■ EXTRACTED INFORMATION ■

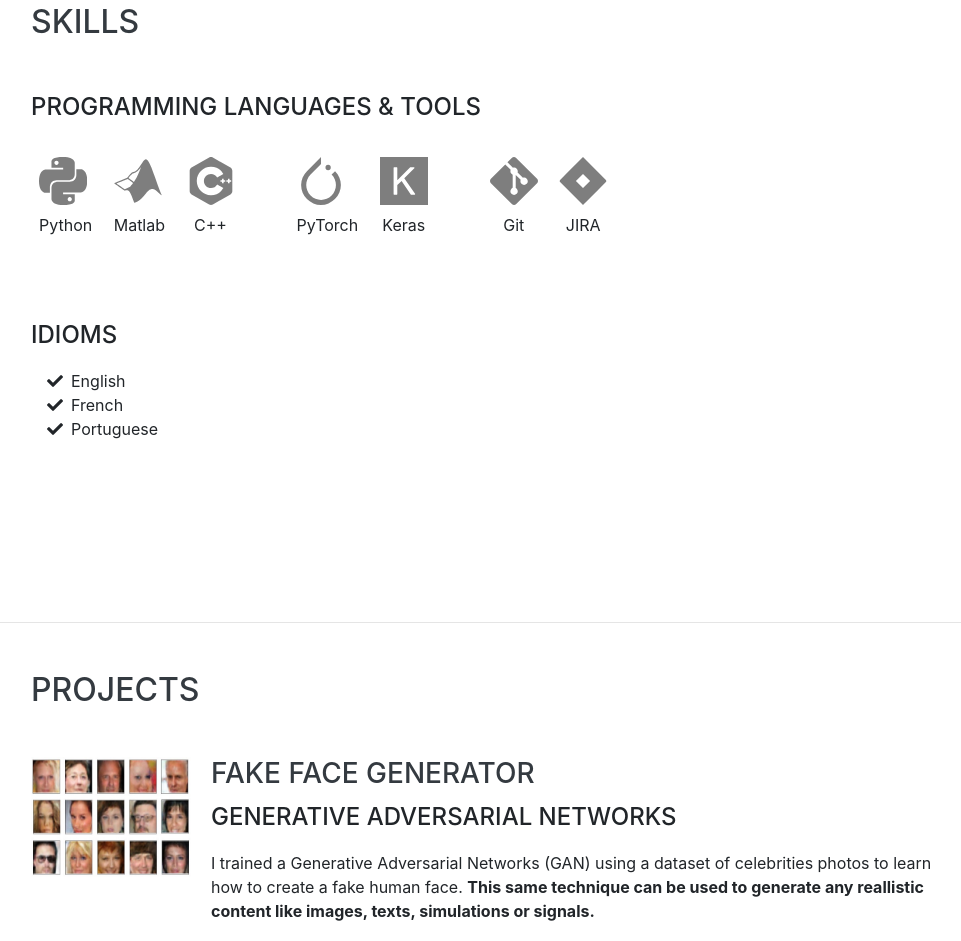
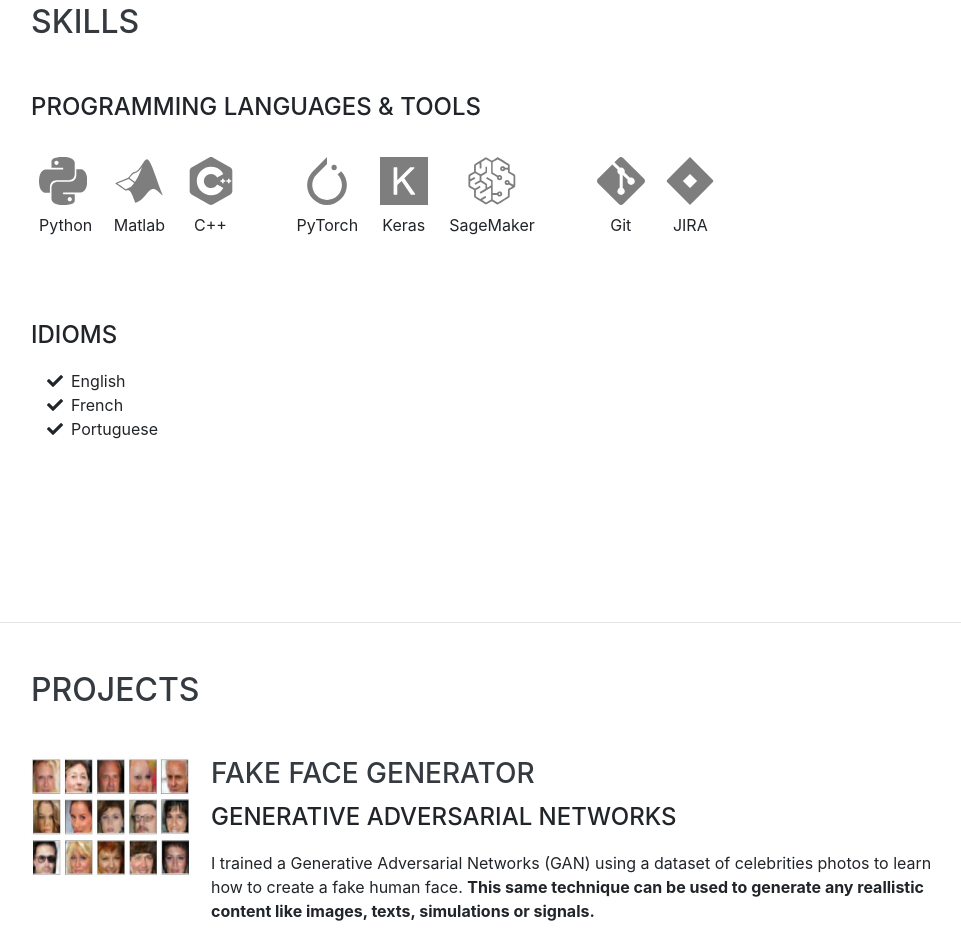
Before and after one commit to diogodutra/diogodutra.github.io, a website with bundled scripts: page index.html in a window 1280 px wide. Shown: the part 3957-4898 px from the top of the page, without its empty margins (289-1250 px from the left). Built offline with nearby package versions, Linux system fonts and the light colour scheme; a web font is replaced by a local one.

Commit message:
Added SageMaker on Skills

```diff
--- a/index.html
+++ b/index.html
@@ -396,29 +396,33 @@
               <img class="svg" src="img/python.svg" alt="Python"></img>
               <p class="icon-legend">Python</p>
             </li>
-            <li class="list-inline-item">
+            <li class="list-inline-item" style="text-align: center">
               <img class="svg" src="img/matlab.svg" alt="Matlab"></img>
               <p class="icon-legend">Matlab</p>
             </li>
-            <li class="list-inline-item">
+            <li class="list-inline-item" style="text-align: center">
               <img class="svg" src="img/cplusplus.svg" alt="C++"></img>
               <p class="icon-legend">C++</p>
             </li>
             &nbsp;&nbsp;
-            <li class="list-inline-item">
+            <li class="list-inline-item" style="text-align: center">
               <img class="svg" src="img/pytorch.svg" alt="PyTorch"></img>
               <p class="icon-legend">PyTorch</p>
             </li>
-            <li class="list-inline-item">
+            <li class="list-inline-item" style="text-align: center">
               <img class="svg" src="img/keras.svg" alt="Keras"></img>
               <p class="icon-legend">Keras</p>
             </li>
+            <li class="list-inline-item" style="text-align: center">
+              <img class="svg" src="img/sagemaker.svg" alt="Amazon SageMaker"></img>
+              <p class="icon-legend">SageMaker</p>
+            </li>
             &nbsp;&nbsp;
-            <li class="list-inline-item">
+            <li class="list-inline-item" style="text-align: center">
               <img class="svg" src="img/git.svg" alt="Git"></img>
               <p class="icon-legend">Git</p>
             </li>
-            <li class="list-inline-item">
+            <li class="list-inline-item" style="text-align: center">
               <img class="svg" src="img/jira.svg" alt="JIRA"></img>
               <p class="icon-legend">JIRA</p>
             </li>
```
Also changed, not shown: img/sagemaker.svg (added).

■ WHAT TO PRODUCE ■
Repeat the material above exactly; pictures do not belong in the copy.

■ EXPECTED OUTPUT ■
Before and after one commit to diogodutra/diogodutra.github.io, a website with bundled scripts: page index.html in a window 1280 px wide. Shown: the part 3957-4898 px from the top of the page, without its empty margins (289-1250 px from the left). Built offline with nearby package versions, Linux system fonts and the light colour scheme; a web font is replaced by a local one.

Commit message:
Added SageMaker on Skills

```diff
--- a/index.html
+++ b/index.html
@@ -396,29 +396,33 @@
               <img class="svg" src="img/python.svg" alt="Python"></img>
               <p class="icon-legend">Python</p>
             </li>
-            <li class="list-inline-item">
+            <li class="list-inline-item" style="text-align: center">
               <img class="svg" src="img/matlab.svg" alt="Matlab"></img>
               <p class="icon-legend">Matlab</p>
             </li>
-            <li class="list-inline-item">
+            <li class="list-inline-item" style="text-align: center">
               <img class="svg" src="img/cplusplus.svg" alt="C++"></img>
               <p class="icon-legend">C++</p>
             </li>
             &nbsp;&nbsp;
-            <li class="list-inline-item">
+            <li class="list-inline-item" style="text-align: center">
               <img class="svg" src="img/pytorch.svg" alt="PyTorch"></img>
               <p class="icon-legend">PyTorch</p>
             </li>
-            <li class="list-inline-item">
+            <li class="list-inline-item" style="text-align: center">
               <img class="svg" src="img/keras.svg" alt="Keras"></img>
               <p class="icon-legend">Keras</p>
             </li>
+            <li class="list-inline-item" style="text-align: center">
+              <img class="svg" src="img/sagemaker.svg" alt="Amazon SageMaker"></img>
+              <p class="icon-legend">SageMaker</p>
+            </li>
             &nbsp;&nbsp;
-            <li class="list-inline-item">
+            <li class="list-inline-item" style="text-align: center">
               <img class="svg" src="img/git.svg" alt="Git"></img>
               <p class="icon-legend">Git</p>
             </li>
-            <li class="list-inline-item">
+            <li class="list-inline-item" style="text-align: center">
               <img class="svg" src="img/jira.svg" alt="JIRA"></img>
               <p class="icon-legend">JIRA</p>
             </li>
```
Also changed, not shown: img/sagemaker.svg (added).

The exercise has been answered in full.